Collected data:
━━━━━━━━━━━━━━━━━━━━━━━━━━━━━━
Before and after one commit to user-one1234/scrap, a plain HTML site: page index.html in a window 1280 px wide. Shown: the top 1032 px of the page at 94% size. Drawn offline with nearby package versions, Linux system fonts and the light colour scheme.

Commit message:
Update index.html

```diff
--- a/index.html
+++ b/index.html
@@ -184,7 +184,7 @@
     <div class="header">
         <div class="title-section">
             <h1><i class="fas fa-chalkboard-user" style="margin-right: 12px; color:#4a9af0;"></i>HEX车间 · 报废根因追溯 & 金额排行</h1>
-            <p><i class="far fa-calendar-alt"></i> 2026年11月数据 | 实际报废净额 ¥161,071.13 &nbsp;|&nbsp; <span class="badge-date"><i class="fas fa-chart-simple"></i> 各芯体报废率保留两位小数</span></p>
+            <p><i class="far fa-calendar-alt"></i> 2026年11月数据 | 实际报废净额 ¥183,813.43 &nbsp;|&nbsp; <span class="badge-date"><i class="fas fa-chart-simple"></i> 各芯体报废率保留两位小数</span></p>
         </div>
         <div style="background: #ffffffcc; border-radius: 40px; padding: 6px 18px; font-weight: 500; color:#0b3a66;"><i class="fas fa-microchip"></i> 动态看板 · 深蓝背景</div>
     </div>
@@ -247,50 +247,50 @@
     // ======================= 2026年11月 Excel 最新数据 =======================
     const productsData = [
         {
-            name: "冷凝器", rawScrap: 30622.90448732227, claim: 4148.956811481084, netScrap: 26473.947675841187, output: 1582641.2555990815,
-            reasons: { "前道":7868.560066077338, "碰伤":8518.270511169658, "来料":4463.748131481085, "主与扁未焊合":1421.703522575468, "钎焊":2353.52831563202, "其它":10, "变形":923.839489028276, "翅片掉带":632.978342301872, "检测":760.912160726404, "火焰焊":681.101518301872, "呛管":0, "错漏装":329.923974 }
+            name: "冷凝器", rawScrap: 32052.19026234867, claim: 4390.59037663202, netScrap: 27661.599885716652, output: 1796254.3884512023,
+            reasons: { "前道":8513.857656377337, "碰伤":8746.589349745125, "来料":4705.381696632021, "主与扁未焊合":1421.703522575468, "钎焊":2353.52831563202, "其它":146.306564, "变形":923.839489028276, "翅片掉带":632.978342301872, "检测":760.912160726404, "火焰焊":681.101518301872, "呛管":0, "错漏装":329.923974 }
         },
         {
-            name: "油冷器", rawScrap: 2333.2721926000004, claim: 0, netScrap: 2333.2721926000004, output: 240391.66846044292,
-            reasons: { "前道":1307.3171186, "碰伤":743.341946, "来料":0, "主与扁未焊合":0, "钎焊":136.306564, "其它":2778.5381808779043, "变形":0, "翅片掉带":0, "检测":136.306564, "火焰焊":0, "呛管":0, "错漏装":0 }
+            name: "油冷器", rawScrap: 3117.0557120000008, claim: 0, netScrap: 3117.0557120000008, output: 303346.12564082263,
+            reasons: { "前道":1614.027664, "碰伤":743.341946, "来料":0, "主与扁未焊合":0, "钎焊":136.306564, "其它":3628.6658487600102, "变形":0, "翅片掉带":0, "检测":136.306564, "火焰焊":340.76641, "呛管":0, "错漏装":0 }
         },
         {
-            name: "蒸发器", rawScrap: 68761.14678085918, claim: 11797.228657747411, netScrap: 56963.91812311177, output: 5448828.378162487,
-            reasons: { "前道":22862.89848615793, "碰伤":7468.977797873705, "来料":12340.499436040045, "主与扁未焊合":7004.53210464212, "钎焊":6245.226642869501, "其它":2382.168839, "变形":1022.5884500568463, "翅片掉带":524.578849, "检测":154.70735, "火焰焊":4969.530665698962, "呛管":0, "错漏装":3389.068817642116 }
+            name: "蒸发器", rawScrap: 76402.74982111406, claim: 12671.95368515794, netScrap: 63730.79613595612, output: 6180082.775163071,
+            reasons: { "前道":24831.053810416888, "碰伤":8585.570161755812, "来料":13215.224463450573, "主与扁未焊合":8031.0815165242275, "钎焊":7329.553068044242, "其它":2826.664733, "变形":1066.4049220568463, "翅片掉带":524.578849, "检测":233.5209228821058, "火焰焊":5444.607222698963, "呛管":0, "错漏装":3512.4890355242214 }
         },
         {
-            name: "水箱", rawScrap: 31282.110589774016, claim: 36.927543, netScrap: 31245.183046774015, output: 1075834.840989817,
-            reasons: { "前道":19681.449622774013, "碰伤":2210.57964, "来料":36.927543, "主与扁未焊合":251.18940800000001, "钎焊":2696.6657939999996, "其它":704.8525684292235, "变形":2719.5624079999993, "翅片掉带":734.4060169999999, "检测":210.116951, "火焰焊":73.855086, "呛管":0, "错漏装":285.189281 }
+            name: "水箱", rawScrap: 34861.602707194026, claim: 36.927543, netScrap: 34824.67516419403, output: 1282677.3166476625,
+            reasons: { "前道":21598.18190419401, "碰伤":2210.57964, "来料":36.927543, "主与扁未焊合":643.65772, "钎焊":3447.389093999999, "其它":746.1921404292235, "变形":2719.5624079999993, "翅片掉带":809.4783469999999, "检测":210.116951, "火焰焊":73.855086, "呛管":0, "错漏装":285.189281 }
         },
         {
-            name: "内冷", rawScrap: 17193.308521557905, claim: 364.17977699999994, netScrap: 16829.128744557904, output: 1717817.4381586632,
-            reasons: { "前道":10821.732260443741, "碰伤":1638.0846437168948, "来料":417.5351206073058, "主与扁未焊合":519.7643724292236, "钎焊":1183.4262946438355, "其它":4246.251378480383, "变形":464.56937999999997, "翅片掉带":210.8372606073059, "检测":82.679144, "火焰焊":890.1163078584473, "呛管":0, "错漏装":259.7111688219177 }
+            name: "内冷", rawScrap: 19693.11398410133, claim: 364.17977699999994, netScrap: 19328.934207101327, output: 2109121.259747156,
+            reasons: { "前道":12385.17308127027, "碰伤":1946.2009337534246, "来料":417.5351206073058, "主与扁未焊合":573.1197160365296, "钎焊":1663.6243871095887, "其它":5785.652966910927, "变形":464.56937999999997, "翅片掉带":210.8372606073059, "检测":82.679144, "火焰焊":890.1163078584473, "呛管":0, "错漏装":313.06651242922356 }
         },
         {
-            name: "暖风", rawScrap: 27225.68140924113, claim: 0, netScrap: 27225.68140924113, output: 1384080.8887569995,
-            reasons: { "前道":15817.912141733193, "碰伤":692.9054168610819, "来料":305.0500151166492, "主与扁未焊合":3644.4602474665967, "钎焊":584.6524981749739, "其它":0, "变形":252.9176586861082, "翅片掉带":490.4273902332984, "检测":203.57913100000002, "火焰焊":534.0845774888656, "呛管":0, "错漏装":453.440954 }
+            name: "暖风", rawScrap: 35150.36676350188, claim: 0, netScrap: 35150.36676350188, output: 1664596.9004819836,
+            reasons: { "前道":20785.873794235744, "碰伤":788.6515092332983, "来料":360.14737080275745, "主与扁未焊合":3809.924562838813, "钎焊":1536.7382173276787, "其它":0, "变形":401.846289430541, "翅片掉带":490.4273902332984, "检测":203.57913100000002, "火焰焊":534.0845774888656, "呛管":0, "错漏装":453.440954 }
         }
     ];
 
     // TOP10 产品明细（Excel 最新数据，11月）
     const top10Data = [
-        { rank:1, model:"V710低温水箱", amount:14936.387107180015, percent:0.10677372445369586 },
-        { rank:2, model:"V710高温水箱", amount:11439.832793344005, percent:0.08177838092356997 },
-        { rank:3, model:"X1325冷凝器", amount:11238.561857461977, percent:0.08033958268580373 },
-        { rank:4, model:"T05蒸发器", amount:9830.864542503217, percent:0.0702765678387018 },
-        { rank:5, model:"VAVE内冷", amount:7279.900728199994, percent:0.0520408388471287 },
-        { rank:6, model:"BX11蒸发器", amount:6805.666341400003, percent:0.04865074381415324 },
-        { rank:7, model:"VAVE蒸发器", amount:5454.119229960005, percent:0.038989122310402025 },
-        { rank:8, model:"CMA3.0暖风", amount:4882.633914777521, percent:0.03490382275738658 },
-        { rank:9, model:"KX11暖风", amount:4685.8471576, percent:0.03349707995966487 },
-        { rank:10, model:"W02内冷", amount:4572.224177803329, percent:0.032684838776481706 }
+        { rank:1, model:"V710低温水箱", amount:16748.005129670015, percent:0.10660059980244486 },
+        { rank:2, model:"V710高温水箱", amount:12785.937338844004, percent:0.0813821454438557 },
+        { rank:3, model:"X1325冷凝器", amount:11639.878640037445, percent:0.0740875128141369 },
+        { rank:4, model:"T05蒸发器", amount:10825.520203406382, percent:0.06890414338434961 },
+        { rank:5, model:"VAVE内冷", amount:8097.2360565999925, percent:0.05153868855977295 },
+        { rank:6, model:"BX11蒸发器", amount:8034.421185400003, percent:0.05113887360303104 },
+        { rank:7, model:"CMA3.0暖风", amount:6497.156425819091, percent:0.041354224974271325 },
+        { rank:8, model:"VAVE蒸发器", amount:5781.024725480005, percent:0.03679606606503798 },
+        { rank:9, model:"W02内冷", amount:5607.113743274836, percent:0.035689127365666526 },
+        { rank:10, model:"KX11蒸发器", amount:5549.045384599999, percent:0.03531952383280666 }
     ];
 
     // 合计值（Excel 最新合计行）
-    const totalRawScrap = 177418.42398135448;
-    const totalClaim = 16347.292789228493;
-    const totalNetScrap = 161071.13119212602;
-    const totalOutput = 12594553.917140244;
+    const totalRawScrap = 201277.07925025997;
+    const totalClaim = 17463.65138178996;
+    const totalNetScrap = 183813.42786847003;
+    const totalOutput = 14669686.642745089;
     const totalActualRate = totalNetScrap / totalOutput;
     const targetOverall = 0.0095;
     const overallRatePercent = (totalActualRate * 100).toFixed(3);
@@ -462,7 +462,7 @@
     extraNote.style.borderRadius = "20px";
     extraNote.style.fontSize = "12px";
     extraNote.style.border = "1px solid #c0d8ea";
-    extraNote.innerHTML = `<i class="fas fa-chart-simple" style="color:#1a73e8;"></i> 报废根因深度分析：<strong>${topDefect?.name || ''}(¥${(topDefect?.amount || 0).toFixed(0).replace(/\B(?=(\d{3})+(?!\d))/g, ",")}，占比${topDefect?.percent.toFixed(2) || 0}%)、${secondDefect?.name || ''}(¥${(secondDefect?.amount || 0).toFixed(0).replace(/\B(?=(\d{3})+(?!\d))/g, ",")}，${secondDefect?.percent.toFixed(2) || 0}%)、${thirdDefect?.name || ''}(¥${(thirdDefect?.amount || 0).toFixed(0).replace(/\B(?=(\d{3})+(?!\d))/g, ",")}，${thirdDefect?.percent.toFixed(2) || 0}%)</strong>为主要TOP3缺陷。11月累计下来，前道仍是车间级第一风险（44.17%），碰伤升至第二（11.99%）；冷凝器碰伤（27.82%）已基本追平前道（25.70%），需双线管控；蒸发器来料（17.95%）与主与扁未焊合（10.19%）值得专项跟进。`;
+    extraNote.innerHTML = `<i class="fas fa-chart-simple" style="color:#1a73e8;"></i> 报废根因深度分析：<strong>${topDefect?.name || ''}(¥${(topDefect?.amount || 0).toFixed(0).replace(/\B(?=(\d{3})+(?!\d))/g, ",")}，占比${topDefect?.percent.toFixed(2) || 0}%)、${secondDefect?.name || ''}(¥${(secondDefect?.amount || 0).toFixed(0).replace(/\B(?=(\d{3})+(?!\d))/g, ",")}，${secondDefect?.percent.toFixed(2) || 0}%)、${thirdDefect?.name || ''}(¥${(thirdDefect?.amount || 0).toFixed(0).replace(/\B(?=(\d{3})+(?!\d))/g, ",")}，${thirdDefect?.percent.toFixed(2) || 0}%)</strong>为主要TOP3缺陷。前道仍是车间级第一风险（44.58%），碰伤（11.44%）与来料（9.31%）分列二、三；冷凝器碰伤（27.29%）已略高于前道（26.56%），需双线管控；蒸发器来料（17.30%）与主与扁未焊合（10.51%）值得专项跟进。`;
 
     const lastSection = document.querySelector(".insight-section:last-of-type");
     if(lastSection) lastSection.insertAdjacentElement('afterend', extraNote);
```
━━━━━━━━━━━━━━━━━━━━━━━━━━━━━━
• **What to produce**:
Using the data above, say how many lines include the word "index". Write only that number.

• **Result for this task**:
4